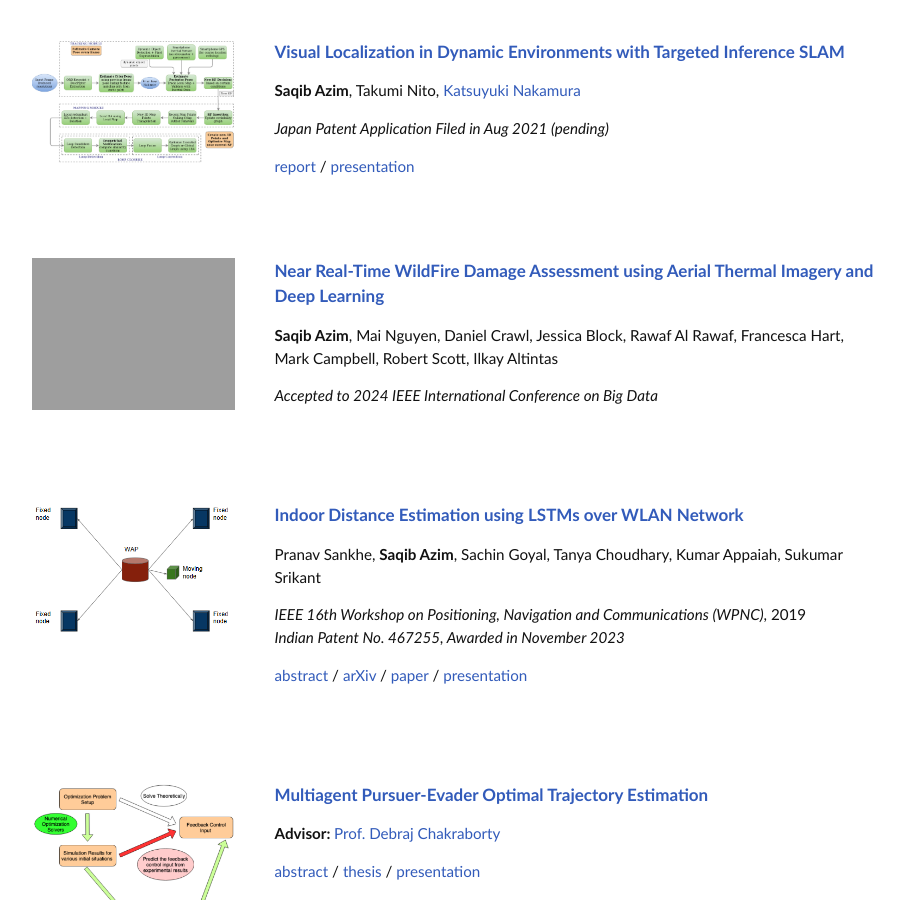
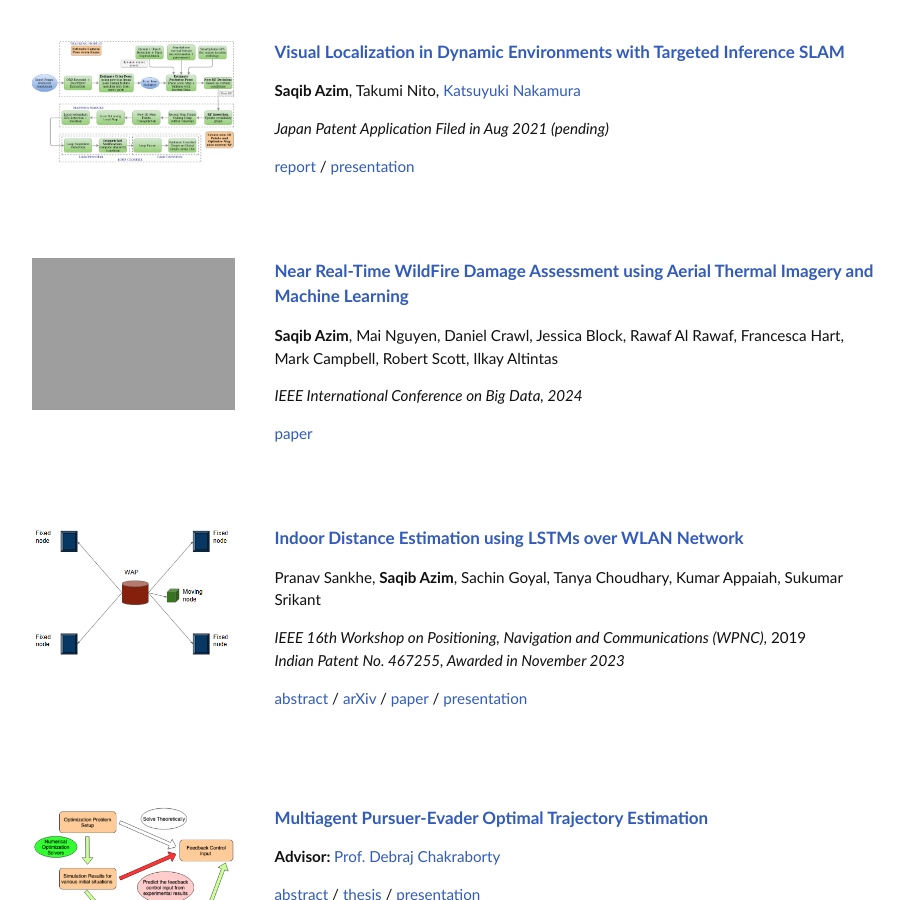
Before and after one commit to saqib1707/saqib1707.github.io, a Jekyll site: the page built from index.md, in a window 1280 px wide and 900 px high, scrolled down 992 px. Shown: the whole window, without its empty margins (173-1077 px from the left). Built offline with Jekyll 4.4.1, drawn with Linux system fonts in a browser that asks for light colours; comment, search, counter and statistics services are not loaded.

Commit message:
update link to damage assessment paper

```diff
--- a/index.md
+++ b/index.md
@@ -185,14 +185,15 @@ I also joined an on-campus student-driven team, [Innovation Cell](http://www.umi
 			</div>
 		</td>
 		<td class="projectBody">
-			<projectTitle>Near Real-Time WildFire Damage Assessment using Aerial Thermal Imagery and Deep Learning</projectTitle>
+			<projectTitle>Near Real-Time WildFire Damage Assessment using Aerial Thermal Imagery and Machine Learning</projectTitle>
 			<br><span class="brHeight"></span>
 			<div class="authorDetails">
 				<strong>Saqib Azim</strong>, Mai Nguyen, Daniel Crawl, Jessica Block, Rawaf Al Rawaf, Francesca Hart, Mark Campbell, Robert Scott, Ilkay Altintas<br>
 				<span class="brHeight"></span>
-				<em>Accepted to 2024 IEEE International Conference on Big Data</em><br>
+				<em>IEEE International Conference on Big Data, 2024</em><br>
 				<span class="brHeight"></span>
-				<!-- <a href="{{site.url}}/assets/pubs/slam_thesis.pdf">report</a> / <a href="{{site.url}}/assets/pubs/slam_review_slides.pdf">presentation</a><br> -->
+				<a href="https://ieeexplore.ieee.org/document/10826086">paper</a>
+				<!-- / <a href="{{site.url}}/assets/pubs/damage_assessment_slides.pdf">presentation</a><br> -->
 			</div>
 		</td>
 	</tr>
```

## Aim of the task
Your answer should be each line from the entries that includes the string "presentation".

## Solution for this task
-				<!-- <a href="{{site.url}}/assets/pubs/slam_thesis.pdf">report</a> / <a href="{{site.url}}/assets/pubs/slam_review_slides.pdf">presentation</a><br> -->
+				<!-- / <a href="{{site.url}}/assets/pubs/damage_assessment_slides.pdf">presentation</a><br> -->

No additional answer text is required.